A Cure for Ebola? Two New Treatments Prove Highly Effective in Congo
In a development that transforms the fight against Ebola, two experimental treatments are working so well that they will now be offered to all patients in the Democratic Republic of Congo, scientists announced on Monday. The antibody-based treatments are quite powerful — “Now we can say that 90 percent can come out of treatment cured,” one scientist said — and they raise hopes that the disastrous epidemic in eastern Congo can soon be stopped and future outbreaks more easily contained. Offering patients a real cure “may contribute to them feeling more comfortable about seeking care early,” said Dr. Anthony S. Fauci, director of the National Institute of Allergy and Infectious Diseases, who joined the World Health Organization and the Congolese government in making the announcement. Via The New York Times.
New Antibiotic Approved for Drug-Resistant Tuberculosis
The Food and Drug Administration on Wednesday approved a new drug for highly drug-resistant tuberculosis, the world’s leading infectious cause of death. Tuberculosis kills 1.6 million people a year, about 500,000 of whom suffer from drug-resistant strains of the disease. The antibiotic, called pretomanid, was developed by a nonprofit group called TB Alliance at a time when few companies are investing in the expensive and unprofitable endeavor of creating next-generation antibiotics. Some researchers hope TB Alliance can serve as a model for antibiotic drug development as health authorities warn about the growing danger of drug-resistant infections. The United Nations has projected such infections could cause 10 million deaths each year by 2050 if nothing is done. Via The Washington Post.

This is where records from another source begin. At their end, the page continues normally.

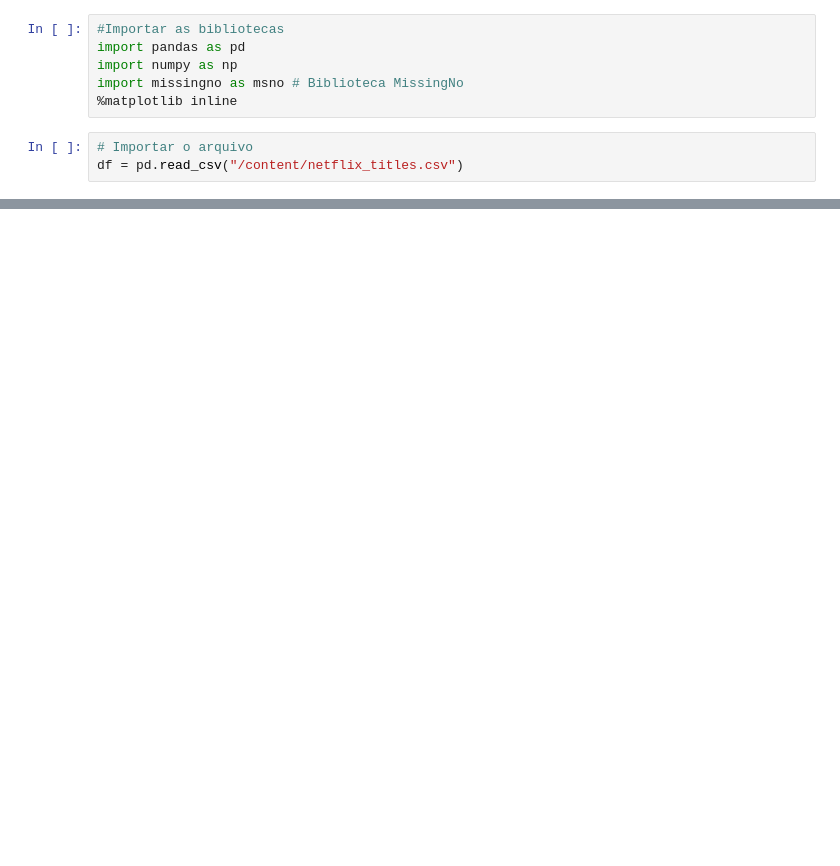
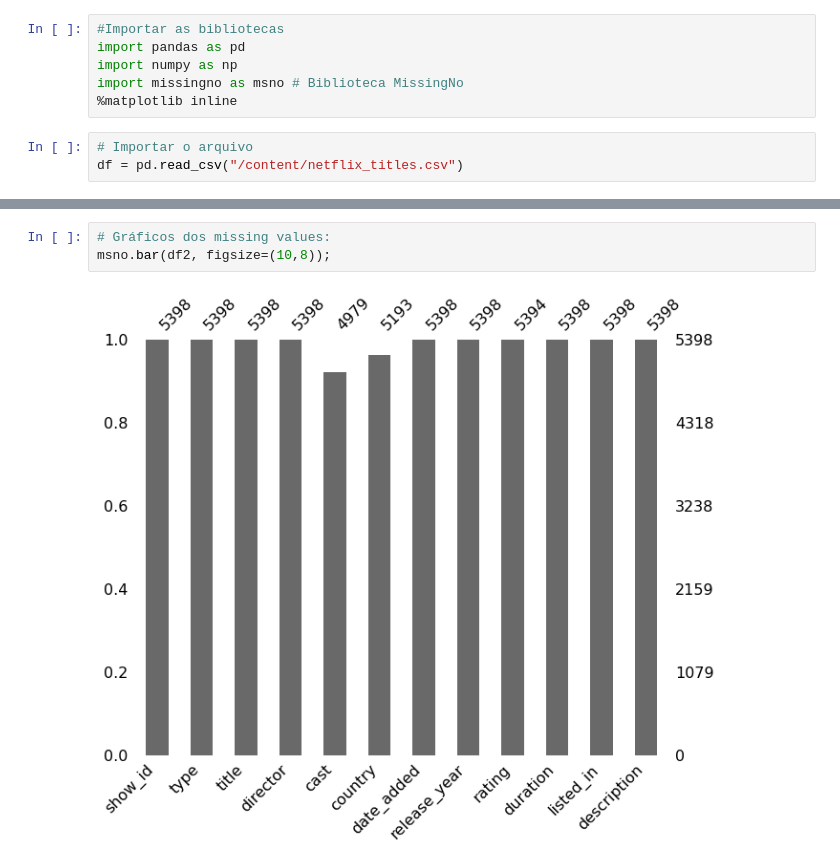
Before and after one commit to ViniciusMangueira/Data_Science, a Jupyter notebook: Biblioteca_MissingNo.ipynb, the cells around one changed output, grey strips where cells are left out. Saved outputs shown, nothing was run; the diff lists cells and outputs as text; blank space fills up the shorter version.

```diff
--- a/Biblioteca_MissingNo.ipynb
+++ b/Biblioteca_MissingNo.ipynb
@@ -42,0 +79,5 @@ import missingno as msno
+# %%
+# Gráficos dos missing values:
+msno.bar(df2, figsize=(10,8));
+# %% [output]
+[figure, added]
```
Also changed, not shown: parts of 12 cells of this notebook.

Mayo Clinic News
Anxiety Complicates Life for Dementia Patients — and Their Caregivers
Ronald Petersen, director of the Mayo Clinic’s Alzheimer’s disease Research Center, recommends playing a person’s favorite music and using other behavioral approaches to distract them. He also advises against trying to convince a person with dementia that they’re worrying about something that isn’t real. Opt for distraction over confrontation, he said. Use “therapeutic fibs,” Petersen said. “It’s calming. You’re not deceiving anybody. The person cannot process the information, so you just go along with it. Don’t elevate the tension state with argument.” Medication is a last resort when other efforts have failed or the person is in danger because of their symptoms, he said.Via The Wall Street Journal.
Investigating Personalized Nutrition for Sleep Disorders
Personalized nutrition company Viome and the Mayo Clinic are collaborating to better understand the role of nutrition in disease and to explore the potential of Viome’s artificial intelligence (AI)-driven personalized diets in helping manage sleep disorders such as sleep apnea and obesity. he study will focus on measures of obesity (including body fat percent), metabolism (HbA1c), and sleep. The teams will leverage Mayo Clinic’s medical expertise and Viome’s proprietary microbiome analysis platform. Together, they will enable a better understanding of how nutrition affects chronic diseases and explore the effectiveness of personalized nutrition as a strategy to help in treatment, and possibly even prevention, of these diseases. Via Sleep Review.